Swimming is considered more difficult to learn than other endurance sports because of the complications associated with being in the water. The most obvious one is the need to breathe air in an aquatic environment.
Effective and efficient breathing patterns are crucial to master in order to become a good swimmer. A breathing pattern is best described as your rhythm related to how often you take a breath while you’re swimming. The optimal freestyle breathing pattern often depends on the distance you’re going to be swimming.
When you’re swimming, your muscles use oxygen to function and propel you forward with every stroke. The faster you swim, the more oxygen your muscles need, so establishing a breathing pattern is important.
In short sprint races, such as the 100 freestyle, your body will need substantially more oxygen since you’ll be swimming at an all-out effort. In these shorter races, you tend to kick a lot faster as well, and your leg muscles are large and require a lot of oxygen to function efficiently.
Freestylers either breathe just to one side or breathe to both sides, which is called bilateral breathing. Both have advantages depending on your previous swimming experience and where you’re racing.
Regardless of the type of breathing pattern you choose, performing breathing pattern drills will help you breathe more efficiently, thereby improving your lung capacity.

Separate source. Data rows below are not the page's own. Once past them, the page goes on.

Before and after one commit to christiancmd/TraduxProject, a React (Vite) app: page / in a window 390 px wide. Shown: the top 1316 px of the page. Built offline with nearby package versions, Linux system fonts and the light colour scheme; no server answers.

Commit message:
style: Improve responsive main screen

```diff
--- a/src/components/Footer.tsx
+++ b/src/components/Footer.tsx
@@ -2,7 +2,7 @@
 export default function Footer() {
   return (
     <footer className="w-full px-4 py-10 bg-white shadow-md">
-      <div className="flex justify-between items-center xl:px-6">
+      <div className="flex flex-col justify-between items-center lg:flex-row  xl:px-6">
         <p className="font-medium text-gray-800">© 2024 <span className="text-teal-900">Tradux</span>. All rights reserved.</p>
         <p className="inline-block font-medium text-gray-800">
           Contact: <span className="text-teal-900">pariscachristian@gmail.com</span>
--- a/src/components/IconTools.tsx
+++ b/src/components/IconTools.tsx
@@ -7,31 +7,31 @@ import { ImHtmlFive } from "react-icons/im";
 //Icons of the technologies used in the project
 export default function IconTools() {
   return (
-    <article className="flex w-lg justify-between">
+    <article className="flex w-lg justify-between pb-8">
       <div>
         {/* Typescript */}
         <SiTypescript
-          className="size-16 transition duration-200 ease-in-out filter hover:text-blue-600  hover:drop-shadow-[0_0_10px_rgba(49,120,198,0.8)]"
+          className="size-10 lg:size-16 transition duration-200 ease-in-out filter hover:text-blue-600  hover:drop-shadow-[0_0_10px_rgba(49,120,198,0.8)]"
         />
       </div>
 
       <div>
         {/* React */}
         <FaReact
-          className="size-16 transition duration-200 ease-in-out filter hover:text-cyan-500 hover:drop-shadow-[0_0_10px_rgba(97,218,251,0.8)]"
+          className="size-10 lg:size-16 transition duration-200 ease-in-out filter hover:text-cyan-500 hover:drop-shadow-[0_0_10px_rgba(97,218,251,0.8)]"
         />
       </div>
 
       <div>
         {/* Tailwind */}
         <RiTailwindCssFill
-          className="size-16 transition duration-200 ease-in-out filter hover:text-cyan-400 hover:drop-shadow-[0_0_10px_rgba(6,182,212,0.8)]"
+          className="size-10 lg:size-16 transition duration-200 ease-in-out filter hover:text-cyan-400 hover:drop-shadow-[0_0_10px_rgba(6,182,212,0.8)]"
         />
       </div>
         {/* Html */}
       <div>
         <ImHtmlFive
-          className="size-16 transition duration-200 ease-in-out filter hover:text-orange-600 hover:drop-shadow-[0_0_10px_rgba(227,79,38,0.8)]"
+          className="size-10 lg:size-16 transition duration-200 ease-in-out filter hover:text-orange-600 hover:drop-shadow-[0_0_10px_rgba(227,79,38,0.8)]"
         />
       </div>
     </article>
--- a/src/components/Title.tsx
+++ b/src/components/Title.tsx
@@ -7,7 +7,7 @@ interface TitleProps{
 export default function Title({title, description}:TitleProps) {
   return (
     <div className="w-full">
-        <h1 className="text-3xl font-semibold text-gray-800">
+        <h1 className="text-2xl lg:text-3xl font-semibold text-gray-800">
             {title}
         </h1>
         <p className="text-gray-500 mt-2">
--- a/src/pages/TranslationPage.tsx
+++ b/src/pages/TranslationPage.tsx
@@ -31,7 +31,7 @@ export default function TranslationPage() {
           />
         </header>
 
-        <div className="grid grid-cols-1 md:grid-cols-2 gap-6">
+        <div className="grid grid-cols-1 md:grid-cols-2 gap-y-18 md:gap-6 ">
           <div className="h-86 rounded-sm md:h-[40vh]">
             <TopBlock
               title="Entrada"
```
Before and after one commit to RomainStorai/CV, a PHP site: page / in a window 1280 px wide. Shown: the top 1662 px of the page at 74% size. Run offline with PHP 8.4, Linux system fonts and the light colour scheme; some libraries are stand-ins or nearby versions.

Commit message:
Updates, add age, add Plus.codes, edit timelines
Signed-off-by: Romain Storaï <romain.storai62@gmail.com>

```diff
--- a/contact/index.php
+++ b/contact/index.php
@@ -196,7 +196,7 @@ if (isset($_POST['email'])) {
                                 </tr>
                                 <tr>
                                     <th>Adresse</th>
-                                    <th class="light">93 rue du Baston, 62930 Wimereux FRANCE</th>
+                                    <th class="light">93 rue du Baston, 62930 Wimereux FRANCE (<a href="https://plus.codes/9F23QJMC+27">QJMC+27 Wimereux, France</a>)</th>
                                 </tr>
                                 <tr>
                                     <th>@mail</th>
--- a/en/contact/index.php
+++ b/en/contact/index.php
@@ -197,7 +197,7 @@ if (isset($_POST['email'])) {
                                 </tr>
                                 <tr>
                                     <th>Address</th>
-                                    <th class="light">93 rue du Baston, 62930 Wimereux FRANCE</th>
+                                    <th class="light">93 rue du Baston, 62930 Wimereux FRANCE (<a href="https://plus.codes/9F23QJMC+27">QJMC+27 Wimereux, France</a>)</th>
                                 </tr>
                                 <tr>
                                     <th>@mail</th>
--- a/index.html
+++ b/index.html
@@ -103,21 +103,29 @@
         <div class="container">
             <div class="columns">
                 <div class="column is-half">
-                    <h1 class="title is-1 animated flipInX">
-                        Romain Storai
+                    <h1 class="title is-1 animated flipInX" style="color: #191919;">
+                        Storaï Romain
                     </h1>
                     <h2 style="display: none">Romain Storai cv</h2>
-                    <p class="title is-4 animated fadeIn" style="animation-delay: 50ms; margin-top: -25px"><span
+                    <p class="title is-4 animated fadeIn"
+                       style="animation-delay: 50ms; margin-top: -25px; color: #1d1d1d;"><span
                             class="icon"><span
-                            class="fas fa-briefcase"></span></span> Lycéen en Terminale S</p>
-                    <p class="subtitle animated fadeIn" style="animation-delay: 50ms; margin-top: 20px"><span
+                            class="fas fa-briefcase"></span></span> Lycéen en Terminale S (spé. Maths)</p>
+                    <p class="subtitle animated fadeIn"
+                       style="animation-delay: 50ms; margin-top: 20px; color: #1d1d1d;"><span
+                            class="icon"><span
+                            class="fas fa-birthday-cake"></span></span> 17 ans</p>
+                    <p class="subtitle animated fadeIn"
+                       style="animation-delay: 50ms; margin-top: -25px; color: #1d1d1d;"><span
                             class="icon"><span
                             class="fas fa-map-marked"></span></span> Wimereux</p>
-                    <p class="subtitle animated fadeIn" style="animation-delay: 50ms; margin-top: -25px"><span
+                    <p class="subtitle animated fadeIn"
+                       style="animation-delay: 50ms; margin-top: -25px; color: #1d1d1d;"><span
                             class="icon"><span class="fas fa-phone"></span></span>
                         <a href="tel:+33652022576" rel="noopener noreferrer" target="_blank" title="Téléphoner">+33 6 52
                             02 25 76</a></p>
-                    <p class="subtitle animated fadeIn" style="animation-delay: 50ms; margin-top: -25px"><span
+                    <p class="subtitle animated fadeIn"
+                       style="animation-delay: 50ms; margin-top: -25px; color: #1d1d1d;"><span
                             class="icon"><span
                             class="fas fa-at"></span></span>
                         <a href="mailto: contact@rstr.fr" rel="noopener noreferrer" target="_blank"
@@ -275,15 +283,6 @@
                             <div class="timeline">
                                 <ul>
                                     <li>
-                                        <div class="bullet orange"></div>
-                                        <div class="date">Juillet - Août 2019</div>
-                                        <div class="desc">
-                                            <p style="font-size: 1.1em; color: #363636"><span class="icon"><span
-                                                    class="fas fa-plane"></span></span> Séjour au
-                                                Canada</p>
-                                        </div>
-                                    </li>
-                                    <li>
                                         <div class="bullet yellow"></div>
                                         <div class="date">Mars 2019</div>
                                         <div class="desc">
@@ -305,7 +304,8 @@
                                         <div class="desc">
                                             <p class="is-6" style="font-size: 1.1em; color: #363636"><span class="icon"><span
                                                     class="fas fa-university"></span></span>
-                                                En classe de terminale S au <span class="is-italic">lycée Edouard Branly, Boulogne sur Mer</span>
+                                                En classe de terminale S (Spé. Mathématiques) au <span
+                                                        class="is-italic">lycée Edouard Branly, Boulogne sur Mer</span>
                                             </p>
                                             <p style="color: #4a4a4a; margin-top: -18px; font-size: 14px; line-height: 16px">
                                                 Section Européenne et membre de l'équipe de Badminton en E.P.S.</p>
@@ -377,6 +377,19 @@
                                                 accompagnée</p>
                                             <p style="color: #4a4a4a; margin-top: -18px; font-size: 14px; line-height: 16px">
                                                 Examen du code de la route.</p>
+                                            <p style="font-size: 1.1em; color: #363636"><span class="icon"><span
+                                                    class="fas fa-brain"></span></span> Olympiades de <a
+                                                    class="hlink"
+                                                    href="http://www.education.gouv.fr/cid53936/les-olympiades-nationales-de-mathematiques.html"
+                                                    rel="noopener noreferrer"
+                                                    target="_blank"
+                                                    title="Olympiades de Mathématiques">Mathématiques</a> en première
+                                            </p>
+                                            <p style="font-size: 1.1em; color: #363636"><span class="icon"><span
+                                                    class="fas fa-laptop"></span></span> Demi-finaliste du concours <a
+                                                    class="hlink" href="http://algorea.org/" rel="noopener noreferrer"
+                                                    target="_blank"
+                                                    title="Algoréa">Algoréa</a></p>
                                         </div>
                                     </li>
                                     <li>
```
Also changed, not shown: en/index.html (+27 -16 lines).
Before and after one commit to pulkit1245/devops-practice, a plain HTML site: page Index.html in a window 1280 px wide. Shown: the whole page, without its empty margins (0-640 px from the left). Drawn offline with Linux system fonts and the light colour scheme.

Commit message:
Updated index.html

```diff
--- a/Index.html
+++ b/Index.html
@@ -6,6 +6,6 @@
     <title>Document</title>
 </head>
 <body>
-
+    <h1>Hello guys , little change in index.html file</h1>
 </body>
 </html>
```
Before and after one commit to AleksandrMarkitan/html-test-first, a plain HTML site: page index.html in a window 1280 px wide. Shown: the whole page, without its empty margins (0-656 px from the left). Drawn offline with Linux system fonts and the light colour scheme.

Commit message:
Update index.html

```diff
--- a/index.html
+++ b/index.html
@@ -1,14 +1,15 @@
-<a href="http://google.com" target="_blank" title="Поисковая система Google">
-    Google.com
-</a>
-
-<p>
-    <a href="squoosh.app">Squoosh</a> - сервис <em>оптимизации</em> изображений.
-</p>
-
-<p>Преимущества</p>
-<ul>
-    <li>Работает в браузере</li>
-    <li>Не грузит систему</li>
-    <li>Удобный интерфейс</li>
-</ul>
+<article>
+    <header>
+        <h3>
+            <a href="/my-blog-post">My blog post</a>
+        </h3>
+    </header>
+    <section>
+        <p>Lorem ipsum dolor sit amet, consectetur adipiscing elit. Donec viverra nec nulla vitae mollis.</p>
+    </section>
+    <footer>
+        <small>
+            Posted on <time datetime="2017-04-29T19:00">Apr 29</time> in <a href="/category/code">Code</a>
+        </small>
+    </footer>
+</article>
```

Breathing pattern drills to consider implementing into your swim workouts include what I’ll call “new-school” hypoxic drills and “old-school” hypoxic drills.
To perform the new-school hypoxic drill, swim regular freestyle but only take a breath when you absolutely must. This could be every other stroke or once per length. The key here is to make sure you don’t hold your breath, which can be dangerous. Exhale as you swim, letting air out slowly as if you’re humming. This drill improves lung capacity over time because you’re swimming as far as you can prior to taking a breath. It’s best to start using new-school hypoxic sets in 50s or 100s, building up the distance as you become more comfortable with the drill.
To perform the old-school hypoxic drill, swim regular freestyle but take a breath on a set pattern, such as every three or six strokes. If you’re a single-side breather, you’ll choose an even number. Bilateral breathers will choose an odd number of strokes. As you swim, focus on keeping a steady pace and breathing on your assigned number of strokes. As with the new-school hypoxic drill, start the old-school hypoxic drill in sets of 50s or 100s, building up the distance as you get more comfortable with the drill. (Again, don’t hold your breath will performing this drill. Doing so can be dangerous. Instead, release your air underwater during the time between breaths.)
You can also consider building the breathing pattern by 25s or 50s such that you decrease the quantity of breaths you take. For example, if you swim a 200 doing the old-school hypoxic drill, you can try breathing every four strokes the first 50, every six strokes the second 50, every eight strokes the third 50, and every ten strokes the last 50. Doing so will also help increase your lung capacity over time.
- Technique and Training